Revitalization projects continue to bolster downtown Phoenix’s evolution into a destination for visitors and affluent urbanites. High-end residential towers, as well as commercial and retail projects, are on the rise. The trend of adaptive reuse of Phoenix real estate is also making a big impact on the industry, giving neglected properties both a fresh new look and purpose.
Some notable downtown Phoenix projects include the new 30-story Link PHX luxury apartment tower, and the nearby Block 23, a mixed-use expansion of Cityscape slated to open later this year. The neighboring Arizona Center is undergoing a phased redevelopment that will not only house new retail tenants, but a future boutique hotel and residential tower.
Traveling a few blocks north to midtown Phoenix, The Central Park is a six-tower mixed-use development planned for a vacant parcel adjacent to Steele Indian School Park. The $1 billion project is scheduled to break ground in 2021, and will feature retail, office space, luxury apartments, condos, and a possible retirement community.
Also planning a 2021 groundbreaking, Southbridge Scottsdale II is a future 1 million-square-foot development located in the heart of downtown Scottsdale. It will bring additional multi-family housing, along with hotel, office and retail components, to complement the vibrant energy of Scottsdale Waterfront and Scottsdale Fashion Square.
Industrial Land Grab in Suburbs
As e-commerce continues to boom, the logistics industry must adjust to new demand by constructing enough regional datacenters, warehouses and fulfillment centers. Even if the overall U.S. economy slows, these industrial spaces will still be necessary to accommodate the needs of online retailers.
This push is heating up the industrial real estate market in the Metro Phoenix area, especially in outlying suburbs. The result is an influx of Fortune 500 businesses seeking large plots of suburban land for new datacenters, warehouses, manufacturing facilities and distribution hubs.
In the West Valley, Microsoft has announced multiple LEED-certified datacenter buildings for Goodyear and nearby El Mirage. E-commerce juggernaut Amazon now has four massive fulfillment centers in the West Valley, including one in Goodyear. Nike recently announced a new Goodyear manufacturing facility, with operations scheduled to launch in 2020, ramping up through 2023.
On the opposite side of town, a future Google datacenter is scheduled to join the Apple facility that opened in East Mesa last year. The two tech giants will be neighbors among several other planned or existing datacenters, in what is now called the Elliot Road Technology Corridor.
Construction on Intel’s new FAB 42 semiconductor fabrication plant is underway at Intel’s Ocotillo campus in Chandler. The project will also require substantial new infrastructure upgrades to alleviate future traffic in the surrounding area.
Vacancies are down, and net absorption is up in a robust industrial pipeline. A wave of speculative development in Phoenix is a strong indicator of confidence in the future competition for industrial space. One example of a project being developed on a fully speculative basis is The HUB, a nearly 800,000-square-foot industrial complex under construction in Goodyear.
Skilled Trades in High Demand

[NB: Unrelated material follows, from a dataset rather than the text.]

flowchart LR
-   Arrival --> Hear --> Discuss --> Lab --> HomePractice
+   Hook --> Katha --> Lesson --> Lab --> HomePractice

These global businesses entering the Phoenix market are not only creating thousands of jobs in logistics, manufacturing and technology – they’re also increasing the need for skilled trades to build these vast facilities. This demand coincides rather inconveniently with a nationwide workforce shortage.

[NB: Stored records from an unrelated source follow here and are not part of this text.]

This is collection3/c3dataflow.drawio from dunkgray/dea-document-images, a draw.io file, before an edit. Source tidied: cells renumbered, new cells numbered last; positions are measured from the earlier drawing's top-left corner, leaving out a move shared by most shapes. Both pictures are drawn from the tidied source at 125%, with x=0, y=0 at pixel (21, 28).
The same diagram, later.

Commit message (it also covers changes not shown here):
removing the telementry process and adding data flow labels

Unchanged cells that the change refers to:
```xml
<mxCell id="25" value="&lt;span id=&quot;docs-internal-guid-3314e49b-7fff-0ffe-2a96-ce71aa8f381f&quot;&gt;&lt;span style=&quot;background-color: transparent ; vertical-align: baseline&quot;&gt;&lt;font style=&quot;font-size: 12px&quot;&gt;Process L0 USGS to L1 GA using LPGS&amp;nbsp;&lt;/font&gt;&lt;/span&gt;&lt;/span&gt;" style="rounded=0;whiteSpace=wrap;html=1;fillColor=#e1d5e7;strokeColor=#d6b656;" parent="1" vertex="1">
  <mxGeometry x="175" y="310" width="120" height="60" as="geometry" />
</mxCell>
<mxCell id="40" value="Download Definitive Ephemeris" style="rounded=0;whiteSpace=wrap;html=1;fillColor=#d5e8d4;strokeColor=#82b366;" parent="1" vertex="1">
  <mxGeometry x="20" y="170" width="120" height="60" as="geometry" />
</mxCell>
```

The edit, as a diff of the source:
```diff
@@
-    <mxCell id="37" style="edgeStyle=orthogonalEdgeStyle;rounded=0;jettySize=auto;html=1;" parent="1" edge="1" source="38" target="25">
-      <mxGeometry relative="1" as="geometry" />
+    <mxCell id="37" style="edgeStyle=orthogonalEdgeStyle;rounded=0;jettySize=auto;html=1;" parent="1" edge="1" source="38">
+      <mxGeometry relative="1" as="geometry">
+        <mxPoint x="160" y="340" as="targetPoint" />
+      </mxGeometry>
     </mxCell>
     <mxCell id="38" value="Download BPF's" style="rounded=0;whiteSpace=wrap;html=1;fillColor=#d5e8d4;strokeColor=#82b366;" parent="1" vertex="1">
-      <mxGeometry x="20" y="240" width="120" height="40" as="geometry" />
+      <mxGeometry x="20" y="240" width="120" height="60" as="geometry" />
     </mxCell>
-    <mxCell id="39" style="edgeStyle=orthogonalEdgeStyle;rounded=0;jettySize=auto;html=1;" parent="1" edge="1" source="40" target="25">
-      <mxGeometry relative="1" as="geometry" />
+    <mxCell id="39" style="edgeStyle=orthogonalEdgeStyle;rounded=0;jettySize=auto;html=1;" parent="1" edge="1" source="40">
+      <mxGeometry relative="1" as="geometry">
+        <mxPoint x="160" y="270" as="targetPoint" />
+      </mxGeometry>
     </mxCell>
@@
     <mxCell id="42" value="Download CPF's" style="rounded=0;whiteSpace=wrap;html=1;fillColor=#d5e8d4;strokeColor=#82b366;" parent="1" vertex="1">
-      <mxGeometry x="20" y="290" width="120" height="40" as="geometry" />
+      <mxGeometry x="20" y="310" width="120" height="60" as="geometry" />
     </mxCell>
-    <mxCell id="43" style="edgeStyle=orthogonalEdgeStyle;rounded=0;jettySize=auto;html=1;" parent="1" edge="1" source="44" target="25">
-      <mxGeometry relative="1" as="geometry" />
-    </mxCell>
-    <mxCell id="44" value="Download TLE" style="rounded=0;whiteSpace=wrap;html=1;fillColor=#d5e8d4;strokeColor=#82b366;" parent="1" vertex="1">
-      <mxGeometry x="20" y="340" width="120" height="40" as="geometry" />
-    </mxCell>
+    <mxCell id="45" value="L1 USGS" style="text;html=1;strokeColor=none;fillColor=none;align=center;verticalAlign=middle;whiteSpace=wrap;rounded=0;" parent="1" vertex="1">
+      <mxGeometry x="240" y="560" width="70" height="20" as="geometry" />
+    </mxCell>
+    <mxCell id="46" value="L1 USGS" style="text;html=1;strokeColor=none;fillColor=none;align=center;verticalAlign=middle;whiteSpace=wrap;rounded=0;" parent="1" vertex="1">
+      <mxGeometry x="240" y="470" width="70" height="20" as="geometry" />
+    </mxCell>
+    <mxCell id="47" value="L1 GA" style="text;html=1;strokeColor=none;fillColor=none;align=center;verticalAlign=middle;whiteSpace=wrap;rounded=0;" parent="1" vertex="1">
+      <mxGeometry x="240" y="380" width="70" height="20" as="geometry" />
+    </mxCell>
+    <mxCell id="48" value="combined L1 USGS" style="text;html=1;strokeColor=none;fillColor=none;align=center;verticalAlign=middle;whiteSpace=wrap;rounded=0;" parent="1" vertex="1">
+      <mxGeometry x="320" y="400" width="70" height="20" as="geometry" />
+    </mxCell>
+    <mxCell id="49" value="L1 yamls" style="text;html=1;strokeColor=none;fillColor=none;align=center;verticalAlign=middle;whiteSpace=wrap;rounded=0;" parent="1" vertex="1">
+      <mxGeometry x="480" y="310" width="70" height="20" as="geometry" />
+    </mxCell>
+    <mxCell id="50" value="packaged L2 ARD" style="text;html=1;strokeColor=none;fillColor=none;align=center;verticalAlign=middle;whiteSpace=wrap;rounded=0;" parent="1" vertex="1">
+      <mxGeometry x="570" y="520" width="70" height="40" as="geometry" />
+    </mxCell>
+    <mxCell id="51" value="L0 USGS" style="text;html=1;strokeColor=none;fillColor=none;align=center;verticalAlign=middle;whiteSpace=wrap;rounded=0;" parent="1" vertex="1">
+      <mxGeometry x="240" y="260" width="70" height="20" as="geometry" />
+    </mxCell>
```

The current construction rebound is placing a serious strain on Arizona’s skilled trade resources, and companies are struggling to find enough workers to meet this demand. In fact, a recent workforce survey showed that 95 percent of Arizona contractors are having a hard time filling hourly craft positions.
Competition is fierce for trades ranging from electricians and plumbers, to crane operators and machinists. While this may be good news for skilled workers seeking competitive pay, there’s a risk of a market cooldown if the workforce supply can’t keep up. This imbalance has already driven up construction costs for developers and has increased the risk construction delays.
The good news is that engaging with a skilled trade staffing firm like SitePro Solutions can help companies avoid expensive construction pauses. SitePro is constantly seeking out new talent in the skilled trades, providing clients with instant access to pre-screened construction candidates to keep projects moving on schedule.
To find out how to put SitePro to work for your construction business, visit SiteProSolutions.com.